The 2019 Nobel Prize in Chemistry has been awarded to John B. Goodenough, M. Stanley Whittingham, Akira Yoshino by the Royal Swedish Academy for developing lithium-ion batteries.
The Nobel committee has stressed the importance of this technology which has given us the freedom to use and enjoy portable devices such as laptops, mobile phones to even electric cars and spacecraft. The lithium-ion batteries can be easily recharged by plugging them into the mains power supply.
To perfect such technology, there were many challenges. Lithium can release electrons easily, thus making it suitable to store and conduct electricity. However, since it is quite reactive, it has to be adjusted for making it functional inside a battery.
A battery comprises the cathode(positive side) and anode(negative side). Dr. Whittingham was working on energy technologies that are free from fossil fuel in the 1970s, which is when he discovered a method to make cathode for a lithium battery made from titanium disulfide.

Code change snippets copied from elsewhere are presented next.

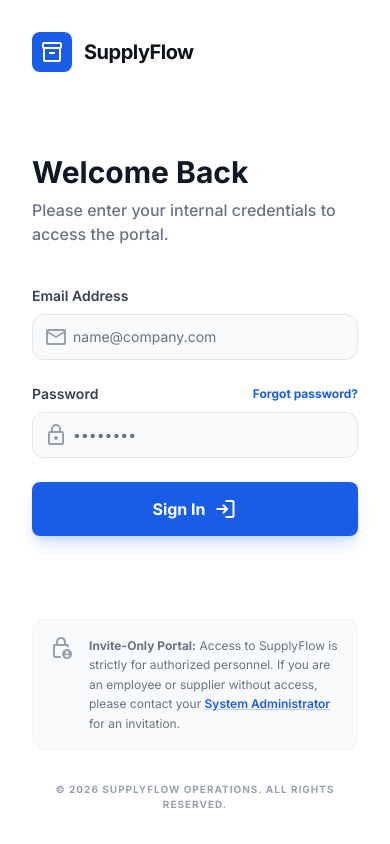
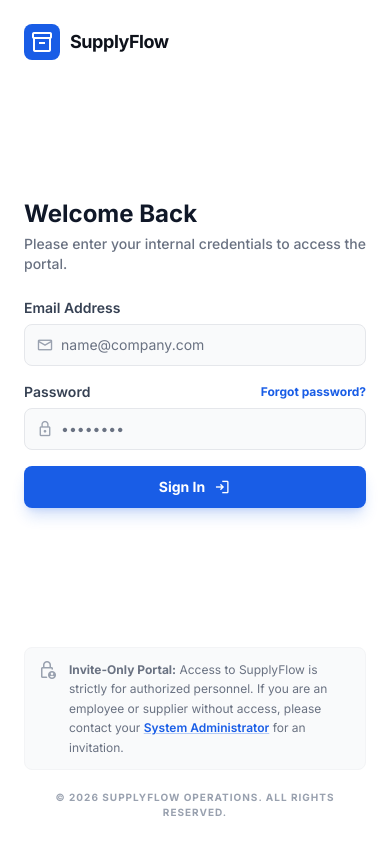
Before and after one commit to moteeb-asad/supply-flow, a Next.js app: page /login in a window 390 px wide. Built offline with nearby package versions, Linux system fonts and the light colour scheme; no server answers.

Commit message:
style(auth): compact login page layout, inputs, and branding panel
- Reduce auth shell padding, header title size, and footer spacing
- Compact login inputs, labels, error banner, and mobile logo
- Shrink the shared auth submit button
- Tighten branding panel spacing without changing content

```diff
--- a/src/features/auth/components/AuthFooter.tsx
+++ b/src/features/auth/components/AuthFooter.tsx
@@ -1,8 +1,8 @@
 export default function AuthFooter() {
   return (
-    <div className="max-w-md w-full mx-auto pt-12">
-      <div className="bg-gray-50 border border-gray-100 rounded-xl p-4 flex gap-4">
-        <span className="material-symbols-outlined text-gray-400">
+    <div className="mx-auto w-full max-w-md pt-8">
+      <div className="flex gap-3 rounded-lg border border-gray-100 bg-gray-50 p-3">
+        <span className="material-symbols-outlined !text-[20px] text-gray-400">
           lock_person
         </span>
         <div>
@@ -20,7 +20,7 @@ export default function AuthFooter() {
           </p>
         </div>
       </div>
-      <p className="text-center text-[10px] text-gray-400 mt-8 uppercase tracking-widest font-bold">
+      <p className="mt-5 text-center text-[10px] font-bold uppercase tracking-widest text-gray-400">
         © 2026 SupplyFlow Operations. All Rights Reserved.
       </p>
     </div>
--- a/src/features/auth/components/AuthHeader.tsx
+++ b/src/features/auth/components/AuthHeader.tsx
@@ -5,9 +5,9 @@ type AuthHeaderProps = {
 
 export default function AuthHeader({ title, subtitle }: AuthHeaderProps) {
   return (
-    <div className="mb-10">
-      <h2 className="text-3xl font-bold text-gray-900 mb-2">{title}</h2>
-      <p className="text-gray-500 font-medium">{subtitle}</p>
+    <div className="mb-6">
+      <h2 className="mb-1 text-2xl font-bold text-gray-900">{title}</h2>
+      <p className="text-sm font-medium text-gray-500">{subtitle}</p>
     </div>
   );
 }
--- a/src/features/auth/components/AuthShell.tsx
+++ b/src/features/auth/components/AuthShell.tsx
@@ -6,7 +6,7 @@ type AuthShellProps = {
 
 export default function AuthShell({ children }: AuthShellProps) {
   return (
-    <div className="w-full lg:w-1/2 flex flex-col justify-between p-8 lg:p-16 bg-white">
+    <div className="flex w-full flex-col justify-between bg-white p-6 sm:p-8 lg:w-1/2 lg:p-12">
       {children}
     </div>
   );
--- a/src/features/auth/components/LoginBranding.tsx
+++ b/src/features/auth/components/LoginBranding.tsx
@@ -1,6 +1,6 @@
 export default function LoginBranding() {
   return (
-    <div className="hidden lg:flex w-1/2 bg-background-dark relative overflow-hidden flex-col justify-center items-center p-16">
+    <div className="hidden lg:flex w-1/2 bg-background-dark relative overflow-hidden flex-col justify-center items-center p-12">
       {/* Background Effects */}
       <div className="absolute inset-0 watermark-pattern opacity-40" />
       <div className="absolute inset-0 flex items-center justify-center pointer-events-none select-none">
@@ -12,8 +12,8 @@ export default function LoginBranding() {
       {/* Content */}
       <div className="relative z-10 text-center max-w-lg">
         {/* Logo */}
-        <div className="inline-flex items-center justify-center bg-white/10 backdrop-blur-md p-6 rounded-3xl border border-white/20 mb-8">
-          <div className="bg-white size-16 rounded-2xl flex items-center justify-center text-primary shadow-2xl">
+        <div className="mb-6 inline-flex items-center justify-center rounded-3xl border border-white/20 bg-white/10 p-4 backdrop-blur-md">
+          <div className="flex size-14 items-center justify-center rounded-2xl bg-white text-primary shadow-2xl">
             <span
               className="material-symbols-outlined text-4xl"
               style={{ fontVariationSettings: '"FILL" 1' }}
@@ -24,13 +24,13 @@ export default function LoginBranding() {
         </div>
 
         {/* Title */}
-        <h2 className="text-4xl font-bold text-white mb-4 tracking-tight">
+        <h2 className="mb-3 text-3xl font-bold tracking-tight text-white">
           SupplyFlow
         </h2>
-        <div className="h-1 w-12 bg-primary mx-auto mb-8 rounded-full" />
+        <div className="mx-auto mb-6 h-1 w-12 rounded-full bg-primary" />
 
         {/* Description */}
-        <p className="text-gray-400 text-lg mb-12 font-medium leading-relaxed">
+        <p className="mb-8 text-base font-medium leading-relaxed text-gray-400">
           Integrated supply chain and warehouse management system for
           streamlined internal operations.
         </p>
@@ -63,7 +63,7 @@ export default function LoginBranding() {
       </div>
 
       {/* Bottom Badge */}
-      <div className="absolute bottom-12 flex items-center gap-2 text-white/40 bg-white/5 border border-white/10 px-4 py-2 rounded-full backdrop-blur-sm">
+      <div className="absolute bottom-8 flex items-center gap-2 text-white/40 bg-white/5 border border-white/10 px-4 py-2 rounded-full backdrop-blur-sm">
         <span className="material-symbols-outlined text-sm">
           shield_with_heart
         </span>
--- a/src/features/auth/components/SubmitButton.tsx
+++ b/src/features/auth/components/SubmitButton.tsx
@@ -1,6 +1,7 @@
 "use client";
 
 import { Button } from "@/src/components/ui/Button";
+import { cn } from "@/src/lib/utils";
 import { useFormStatus } from "react-dom";
 import { SubmitButtonProps } from "../types";
 
@@ -20,7 +21,7 @@ export default function SubmitButton({
       type="submit"
       text={isLoading ? loadingText : text}
       icon={icon}
-      className={className}
+      className={cn("py-2.5 text-sm", className)}
     />
   );
 }
--- a/src/features/auth/forms/LoginForm.tsx
+++ b/src/features/auth/forms/LoginForm.tsx
@@ -28,11 +28,11 @@ export default function LoginForm() {
 
   return (
     <AuthShell>
-      <div className="flex items-center gap-3 lg:hidden mb-12">
-        <div className="bg-primary size-10 rounded-lg flex items-center justify-center text-white">
+      <div className="mb-8 flex items-center gap-2.5 lg:hidden">
+        <div className="flex size-9 items-center justify-center rounded-lg bg-primary text-white">
           <span className="material-symbols-outlined">inventory_2</span>
         </div>
-        <h1 className="text-xl font-bold tracking-tight text-ink">
+        <h1 className="text-lg font-bold tracking-tight text-ink">
           SupplyFlow
         </h1>
       </div>
@@ -44,8 +44,8 @@ export default function LoginForm() {
         />
 
         {(state?.error || errors.email || errors.password) && (
-          <div className="mb-6 p-4 bg-danger/10 border border-danger/20 rounded-xl flex gap-3 items-start">
-            <span className="material-symbols-outlined text-danger text-xl">
+          <div className="mb-4 flex items-start gap-2.5 rounded-lg border border-danger/20 bg-danger/10 p-3">
+            <span className="material-symbols-outlined !text-[20px] text-danger">
               error
             </span>
             <div className="text-sm text-danger font-medium">
@@ -57,7 +57,7 @@ export default function LoginForm() {
         )}
 
         <form
-          className="space-y-6"
+          className="space-y-4"
           noValidate
           onSubmit={handleSubmit((data) => {
             const formData = new FormData();
@@ -71,18 +71,18 @@ export default function LoginForm() {
         >
           <div>
             <label
-              className="block text-sm font-semibold text-gray-700 mb-2"
+              className="mb-1.5 block text-sm font-semibold text-gray-700"
               htmlFor="email"
             >
               Email Address
             </label>
             <div className="relative">
-              <span className="material-symbols-outlined absolute left-3 top-1/2 -translate-y-1/2 text-gray-400 text-xl">
+              <span className="material-symbols-outlined absolute left-3 top-1/2 -translate-y-1/2 text-gray-400 !text-[18px]">
                 mail
               </span>
               <Input
                 autoComplete="email"
-                className="pl-10 pr-4 text-sm"
+                className="rounded-lg py-2.5 pl-9 pr-3 text-sm"
                 id="email"
                 placeholder="name@company.com"
                 type="email"
@@ -92,7 +92,7 @@ export default function LoginForm() {
           </div>
 
           <div>
-            <div className="flex justify-between items-center mb-2">
+            <div className="mb-1.5 flex items-center justify-between">
               <label
                 className="block text-sm font-semibold text-gray-700"
                 htmlFor="password"
@@ -107,12 +107,12 @@ export default function LoginForm() {
               </a>
             </div>
             <div className="relative">
-              <span className="material-symbols-outlined absolute left-3 top-1/2 -translate-y-1/2 text-gray-400 text-xl">
+              <span className="material-symbols-outlined absolute left-3 top-1/2 -translate-y-1/2 text-gray-400 !text-[18px]">
                 lock
               </span>
               <Input
                 autoComplete="current-password"
-                className="pl-10 pr-4 text-sm"
+                className="rounded-lg py-2.5 pl-9 pr-3 text-sm"
                 id="password"
                 placeholder="••••••••"
                 type="password"
@@ -127,7 +127,7 @@ export default function LoginForm() {
             loadingText="Signing in..."
             loading={isPending}
             icon={
-              <span className="material-symbols-outlined text-xl">login</span>
+              <span className="material-symbols-outlined !text-[18px]">login</span>
             }
           />
         </form>
```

It was good however the anode was made from metallic lithium making it quite explosive to work with. Dr. Goodenough improved on this in 1980, using cobalt oxide to prepare the cathode. This increased battery voltage.
The anode in previous batteries was made from lithium metals making it not so safe to work with as it was highly reactive. Dr. Yoshino focused on this problem as he created an anode from petroleum coke where the carbon layers allowed the lithium ions to be present between them. Ions moved across batteries as electrons moved in the circuits thereby powering the devices. This whole process is reversible hence this can be repeated many times. So the battery can be charged as many times as possible before it started deteriorating. The first lithium-ion battery that was commercially viable was created by Yoshino in 1985.
Dr. Goodenough is now the oldest person to win a Nobel Prize at 97 years of age as he surpassed Dr. Arthur Ashkin who won the Nobel Prize for Physics last year. Yoshino mentioned during the announcement of the award that the prime motivation for continuing the research was simply their curiosity.
Only five women have been awarded the Nobel Prize in Chemistry out of 203 Chemistry Nobel Laureates since 1901. 89 of these recipients were awarded for carrying out work in the United States while only 60 were actually born.
Check out the Nobel Prize winners from the field of Medicine and their discovery.